Toledo drinking water contamination is sign of bigger problems for Lake Erie

Nick Fetty | August 5, 2014
Blue green algae grows near Duncan's Dam in Northern Ireland. (Bobby McKay/Flickr)
Blue green algae floats near Duncan’s Dam in Northern Ireland. (Bobby McKay/Flickr)

The recent water contamination in Toledo, Ohio is yet another instance of the pollution that is a growing problem for Lake Erie.

Local health officials advised residents that both boiling and filtering the water were ineffective in eliminating the toxins which affected the water supply of nearly half a million residents. Toledo’s public water supply was deemed unfit to consume on Saturday and remained so until Monday when Mayor Michael Collins drank a glass of tap water in front of residents and media to signal that it was once again safe for consumption. During the shortage, football players and other athletic staff from Bowling Green State University drove 26 miles up I-75 to provide fresh water for their rivals at the University of Toledo who started practice on Sunday.

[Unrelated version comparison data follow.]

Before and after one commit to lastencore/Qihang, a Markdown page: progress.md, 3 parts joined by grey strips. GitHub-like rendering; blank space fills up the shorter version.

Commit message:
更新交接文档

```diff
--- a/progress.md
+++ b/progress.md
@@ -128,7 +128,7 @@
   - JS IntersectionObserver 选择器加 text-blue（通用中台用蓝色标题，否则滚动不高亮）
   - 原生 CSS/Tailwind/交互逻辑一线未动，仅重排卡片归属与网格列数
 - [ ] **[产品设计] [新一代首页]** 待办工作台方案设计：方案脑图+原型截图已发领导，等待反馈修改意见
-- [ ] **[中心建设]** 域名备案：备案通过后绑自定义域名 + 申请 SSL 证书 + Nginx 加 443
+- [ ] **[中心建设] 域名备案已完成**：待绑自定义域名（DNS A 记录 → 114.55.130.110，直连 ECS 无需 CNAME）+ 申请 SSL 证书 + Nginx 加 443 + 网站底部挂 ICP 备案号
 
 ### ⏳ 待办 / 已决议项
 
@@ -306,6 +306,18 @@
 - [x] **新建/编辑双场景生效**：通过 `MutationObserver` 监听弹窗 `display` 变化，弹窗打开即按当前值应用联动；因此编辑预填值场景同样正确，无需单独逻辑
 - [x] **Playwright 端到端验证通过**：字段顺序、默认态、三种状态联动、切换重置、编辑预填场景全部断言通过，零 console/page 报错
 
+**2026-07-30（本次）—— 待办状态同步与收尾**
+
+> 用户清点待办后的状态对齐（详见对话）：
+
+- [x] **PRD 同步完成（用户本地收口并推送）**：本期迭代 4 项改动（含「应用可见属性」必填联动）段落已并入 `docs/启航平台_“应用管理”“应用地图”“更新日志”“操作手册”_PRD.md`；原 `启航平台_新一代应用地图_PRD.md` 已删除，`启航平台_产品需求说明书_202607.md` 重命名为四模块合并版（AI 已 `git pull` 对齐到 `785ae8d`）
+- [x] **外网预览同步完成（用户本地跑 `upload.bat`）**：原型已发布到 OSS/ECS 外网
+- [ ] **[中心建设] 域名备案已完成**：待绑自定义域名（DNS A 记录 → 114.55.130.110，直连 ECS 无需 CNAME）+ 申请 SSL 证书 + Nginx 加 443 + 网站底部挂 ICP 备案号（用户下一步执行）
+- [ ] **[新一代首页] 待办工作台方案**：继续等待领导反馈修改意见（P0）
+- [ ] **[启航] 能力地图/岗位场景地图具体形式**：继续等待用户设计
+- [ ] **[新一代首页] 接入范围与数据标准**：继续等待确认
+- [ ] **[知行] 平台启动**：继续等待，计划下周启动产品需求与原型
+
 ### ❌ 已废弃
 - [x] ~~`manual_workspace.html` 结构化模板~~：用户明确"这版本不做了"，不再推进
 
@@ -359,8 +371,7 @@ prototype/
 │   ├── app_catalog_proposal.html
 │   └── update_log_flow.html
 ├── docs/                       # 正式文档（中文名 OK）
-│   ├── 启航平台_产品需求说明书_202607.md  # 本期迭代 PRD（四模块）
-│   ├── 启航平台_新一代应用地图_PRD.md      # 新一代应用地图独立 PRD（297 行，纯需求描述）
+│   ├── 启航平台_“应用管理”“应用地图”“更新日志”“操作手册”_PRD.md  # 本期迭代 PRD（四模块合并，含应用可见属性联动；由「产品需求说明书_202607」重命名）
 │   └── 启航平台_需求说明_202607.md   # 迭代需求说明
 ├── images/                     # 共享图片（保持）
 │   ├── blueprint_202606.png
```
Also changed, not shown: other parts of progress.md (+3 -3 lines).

Fertilizer runoff, livestock operations, and faulty septic systems have all contributed to increased nitrogen and phosphorus levels in Lake Erie, which has seen seen greater levels of phosphorus compared to the other Great Lakes. However, this algae problem is not unique to the Great Lakes region.

Iowa waterways too have been contaminated with algae. Heavy rainfall in the spring and early summer led to an estimated 15 million pounds of Iowa soil being eroded away which causes runoff and other contamination in Iowa waterways. Blue green algae can produce toxins that are harmful for humans and can be deadly for animals. Officials with the Iowa Department of Natural Resources advise beach-goers to take extra precaution when swimming in Iowa lakes this time of year since algae blooms are at their peak.

EPA does not plan to regulate nitrogen levels in Iowa’s water

Gulf of Mexico. Photo by NASA's Marshall Space Flight Center, Flickr

The Des Moines Register reports that the EPA has no plans to regulate nitrogen levels in Iowa’s water. Many farmers use nitrogen fertilizers; the runoff from these fertilizers hurts Iowa’s water quality, and is responsible for creating a dead zone in the Gulf of Mexico.

As described in our On the Radio piece, the Gulf of Mexico’s dead zone is an area in the gulf that is unlivable for most marine life. Some years, the dead zone exceeds 22,000 square kilometers. The dead zone is mainly caused by the nitrates and phosphates found in nitrogen fertilizers.

Only three states regulate nitrogen in rivers and streams statewide: Florida, Hawaii and Vermont. Six other states have site-specific regulations – Iowa has none.

Read the Des Moines Register’s full article here.

Learn more about nitrogen and phosphorous pollution from the EPA here.